"La Vere skillfully analyzes a complicated history previously oversimplified. Many scholars have traditionally treated the indigenous peoples of what is today eastern North Carolina as passive, though sympathetic, recipients of a colonization process that caused their ‘disappearance’ after the Tuscarora war. . . . La Vere carefully keeps Indigenous peoples at the center of his narrative, as he should."—Christopher Arris Oakley, author of New South Indians: Tribal Economics and the Eastern Band of Cherokee in the Twentieth Century
In the wake of their victory in the Tuscarora War (1711–15), English settlers forced the Tuscarora Indians of eastern North Carolina, along with the Meherrin, Core, Chowan, Mattamuskeet, Neuse, Hatteras, Bay River, and White Oak River Indians, to become colonial tributaries with assigned land reserves. As tributaries, these Native tribes had special duties and rights recognized by the colony, but they also had to navigate a new world thrust upon them by the colonial government and white settlers.
Historian David La Vere argues that through this devious sleight of hand, the colony erased these groups’ designation as “Indians,” eliding their official, documented existence. The paper genocide of these Native peoples of eastern North Carolina reinforced the growing binary of Black and white society with no place for Native Americans. La Vere traces the process of racialization for both the Native American and wider North Carolinian populations in the decades that followed the war, using previously undiscovered material to chart the dehumanization that occurred as well as the repercussions of the tributary policies that were still felt nearly 200 years after the conflict.

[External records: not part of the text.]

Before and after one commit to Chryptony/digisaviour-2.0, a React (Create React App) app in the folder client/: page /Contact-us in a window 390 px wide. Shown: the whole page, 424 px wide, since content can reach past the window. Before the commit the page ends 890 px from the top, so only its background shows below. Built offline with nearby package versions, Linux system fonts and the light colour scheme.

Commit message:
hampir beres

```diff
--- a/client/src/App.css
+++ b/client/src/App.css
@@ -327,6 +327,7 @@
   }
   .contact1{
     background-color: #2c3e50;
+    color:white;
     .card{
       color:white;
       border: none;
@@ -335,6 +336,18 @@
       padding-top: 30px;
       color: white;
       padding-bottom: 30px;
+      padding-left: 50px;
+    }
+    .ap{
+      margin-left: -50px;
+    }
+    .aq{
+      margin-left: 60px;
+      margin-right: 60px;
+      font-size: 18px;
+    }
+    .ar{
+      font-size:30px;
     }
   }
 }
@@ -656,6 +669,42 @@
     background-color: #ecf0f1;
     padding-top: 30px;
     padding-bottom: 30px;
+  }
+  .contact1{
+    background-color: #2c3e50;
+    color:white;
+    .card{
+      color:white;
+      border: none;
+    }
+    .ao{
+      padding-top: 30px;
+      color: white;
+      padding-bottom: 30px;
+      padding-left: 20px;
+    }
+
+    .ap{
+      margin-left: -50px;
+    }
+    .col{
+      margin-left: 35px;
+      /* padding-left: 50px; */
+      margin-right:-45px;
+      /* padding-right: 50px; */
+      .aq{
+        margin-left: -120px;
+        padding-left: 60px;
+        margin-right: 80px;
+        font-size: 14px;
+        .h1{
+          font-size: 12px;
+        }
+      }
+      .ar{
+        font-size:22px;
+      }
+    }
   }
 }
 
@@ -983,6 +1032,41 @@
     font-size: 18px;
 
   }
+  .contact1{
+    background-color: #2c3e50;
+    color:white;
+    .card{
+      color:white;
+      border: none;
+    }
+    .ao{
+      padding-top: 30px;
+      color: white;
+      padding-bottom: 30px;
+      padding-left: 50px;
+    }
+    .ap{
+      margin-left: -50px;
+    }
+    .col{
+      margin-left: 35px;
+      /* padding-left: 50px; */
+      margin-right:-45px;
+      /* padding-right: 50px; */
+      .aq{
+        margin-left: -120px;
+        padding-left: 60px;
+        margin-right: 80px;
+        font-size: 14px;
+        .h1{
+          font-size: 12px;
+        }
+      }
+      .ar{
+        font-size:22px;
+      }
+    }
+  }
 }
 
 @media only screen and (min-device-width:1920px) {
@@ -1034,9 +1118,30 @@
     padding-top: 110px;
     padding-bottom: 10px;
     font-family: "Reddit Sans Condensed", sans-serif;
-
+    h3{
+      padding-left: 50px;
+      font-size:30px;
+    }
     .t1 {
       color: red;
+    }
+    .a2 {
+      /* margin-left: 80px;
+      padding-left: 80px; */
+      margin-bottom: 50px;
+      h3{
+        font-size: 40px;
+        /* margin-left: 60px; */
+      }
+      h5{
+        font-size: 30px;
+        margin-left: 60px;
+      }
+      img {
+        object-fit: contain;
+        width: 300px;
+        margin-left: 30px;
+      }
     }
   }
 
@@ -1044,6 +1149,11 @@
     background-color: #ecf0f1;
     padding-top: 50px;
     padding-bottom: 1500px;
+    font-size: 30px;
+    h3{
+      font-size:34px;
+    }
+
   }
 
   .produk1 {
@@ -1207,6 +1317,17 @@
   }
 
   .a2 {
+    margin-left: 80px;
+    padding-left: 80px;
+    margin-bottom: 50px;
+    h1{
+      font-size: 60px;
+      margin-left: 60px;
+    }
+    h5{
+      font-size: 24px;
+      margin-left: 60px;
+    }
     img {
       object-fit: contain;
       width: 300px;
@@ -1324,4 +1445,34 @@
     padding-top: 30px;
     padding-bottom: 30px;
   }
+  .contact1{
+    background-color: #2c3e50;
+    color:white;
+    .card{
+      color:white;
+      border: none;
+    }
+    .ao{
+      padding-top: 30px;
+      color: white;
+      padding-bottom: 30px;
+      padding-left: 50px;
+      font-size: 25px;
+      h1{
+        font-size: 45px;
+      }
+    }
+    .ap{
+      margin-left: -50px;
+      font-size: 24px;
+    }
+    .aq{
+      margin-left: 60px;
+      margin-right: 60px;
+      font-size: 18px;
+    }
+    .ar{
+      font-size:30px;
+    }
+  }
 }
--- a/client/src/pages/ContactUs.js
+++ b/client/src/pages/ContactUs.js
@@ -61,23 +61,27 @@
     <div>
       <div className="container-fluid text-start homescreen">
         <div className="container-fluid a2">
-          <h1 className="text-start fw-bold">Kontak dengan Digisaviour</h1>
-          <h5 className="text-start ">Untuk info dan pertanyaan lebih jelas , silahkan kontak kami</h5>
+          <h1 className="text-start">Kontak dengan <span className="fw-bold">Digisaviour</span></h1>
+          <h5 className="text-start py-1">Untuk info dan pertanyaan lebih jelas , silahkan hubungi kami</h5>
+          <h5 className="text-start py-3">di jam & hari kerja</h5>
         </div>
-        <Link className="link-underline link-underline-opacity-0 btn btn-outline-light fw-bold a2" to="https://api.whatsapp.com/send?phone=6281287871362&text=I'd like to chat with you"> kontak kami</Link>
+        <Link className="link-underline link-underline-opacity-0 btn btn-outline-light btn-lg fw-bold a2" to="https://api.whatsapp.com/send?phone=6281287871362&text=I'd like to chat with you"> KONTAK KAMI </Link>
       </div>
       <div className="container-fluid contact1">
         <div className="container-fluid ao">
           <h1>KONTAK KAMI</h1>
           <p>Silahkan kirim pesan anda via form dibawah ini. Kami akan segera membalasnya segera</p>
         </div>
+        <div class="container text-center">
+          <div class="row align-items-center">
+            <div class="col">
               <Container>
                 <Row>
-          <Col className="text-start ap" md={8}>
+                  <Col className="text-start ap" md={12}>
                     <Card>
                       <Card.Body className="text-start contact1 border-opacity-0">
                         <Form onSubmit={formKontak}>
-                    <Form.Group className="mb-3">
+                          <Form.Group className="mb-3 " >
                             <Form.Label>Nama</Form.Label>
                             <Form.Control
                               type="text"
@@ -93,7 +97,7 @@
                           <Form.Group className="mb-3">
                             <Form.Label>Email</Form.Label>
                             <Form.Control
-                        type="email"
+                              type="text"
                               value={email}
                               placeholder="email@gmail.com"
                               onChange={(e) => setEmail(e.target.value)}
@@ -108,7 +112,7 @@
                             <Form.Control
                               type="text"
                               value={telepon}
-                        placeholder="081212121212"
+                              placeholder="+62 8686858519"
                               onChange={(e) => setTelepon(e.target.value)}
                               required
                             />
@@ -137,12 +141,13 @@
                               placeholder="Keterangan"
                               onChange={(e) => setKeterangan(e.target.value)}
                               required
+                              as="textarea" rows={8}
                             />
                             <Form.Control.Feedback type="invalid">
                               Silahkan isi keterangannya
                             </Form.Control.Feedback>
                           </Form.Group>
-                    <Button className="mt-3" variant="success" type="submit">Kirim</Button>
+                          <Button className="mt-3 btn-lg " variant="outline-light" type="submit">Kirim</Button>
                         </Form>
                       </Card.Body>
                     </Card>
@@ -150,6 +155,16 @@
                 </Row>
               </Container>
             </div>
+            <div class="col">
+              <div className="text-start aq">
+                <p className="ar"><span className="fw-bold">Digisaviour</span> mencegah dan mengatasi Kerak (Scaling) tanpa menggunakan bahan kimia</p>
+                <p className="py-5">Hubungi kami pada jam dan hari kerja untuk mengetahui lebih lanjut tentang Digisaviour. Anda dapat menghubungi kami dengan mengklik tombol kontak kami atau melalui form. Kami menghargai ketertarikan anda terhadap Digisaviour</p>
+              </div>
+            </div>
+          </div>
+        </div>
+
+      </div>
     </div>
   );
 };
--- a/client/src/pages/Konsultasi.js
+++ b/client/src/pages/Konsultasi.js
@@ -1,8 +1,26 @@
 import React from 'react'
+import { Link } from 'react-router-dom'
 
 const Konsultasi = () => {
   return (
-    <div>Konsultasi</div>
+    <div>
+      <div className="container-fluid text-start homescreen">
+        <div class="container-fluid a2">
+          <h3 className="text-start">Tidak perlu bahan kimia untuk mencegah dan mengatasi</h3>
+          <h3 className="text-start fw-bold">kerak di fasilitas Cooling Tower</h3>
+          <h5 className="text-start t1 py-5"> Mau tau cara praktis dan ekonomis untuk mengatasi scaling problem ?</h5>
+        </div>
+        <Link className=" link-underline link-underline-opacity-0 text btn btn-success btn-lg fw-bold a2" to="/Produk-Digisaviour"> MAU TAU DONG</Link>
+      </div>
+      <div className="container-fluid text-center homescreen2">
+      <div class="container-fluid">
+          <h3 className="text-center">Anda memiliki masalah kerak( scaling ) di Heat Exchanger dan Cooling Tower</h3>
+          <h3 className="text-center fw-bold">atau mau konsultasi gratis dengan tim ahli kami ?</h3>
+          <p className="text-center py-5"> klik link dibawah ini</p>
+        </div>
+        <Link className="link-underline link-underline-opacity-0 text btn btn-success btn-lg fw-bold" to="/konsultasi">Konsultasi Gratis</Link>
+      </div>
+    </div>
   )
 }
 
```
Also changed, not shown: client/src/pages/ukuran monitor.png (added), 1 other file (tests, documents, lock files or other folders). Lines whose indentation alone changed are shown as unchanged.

David La Vere is professor of history at the University of North Carolina Wilmington. He is the author of The Tuscarora War: Indians, Settlers, and the Fight for the Carolina Colonies; Looting Spiro Mounds: An American King Tut’s Tomb; and Contrary Neighbors: Southern Plains and Removed Indians in Indian Territory, along with several other titles.
6 x 9, 0 pages, 5 black and white illustrations, 2 maps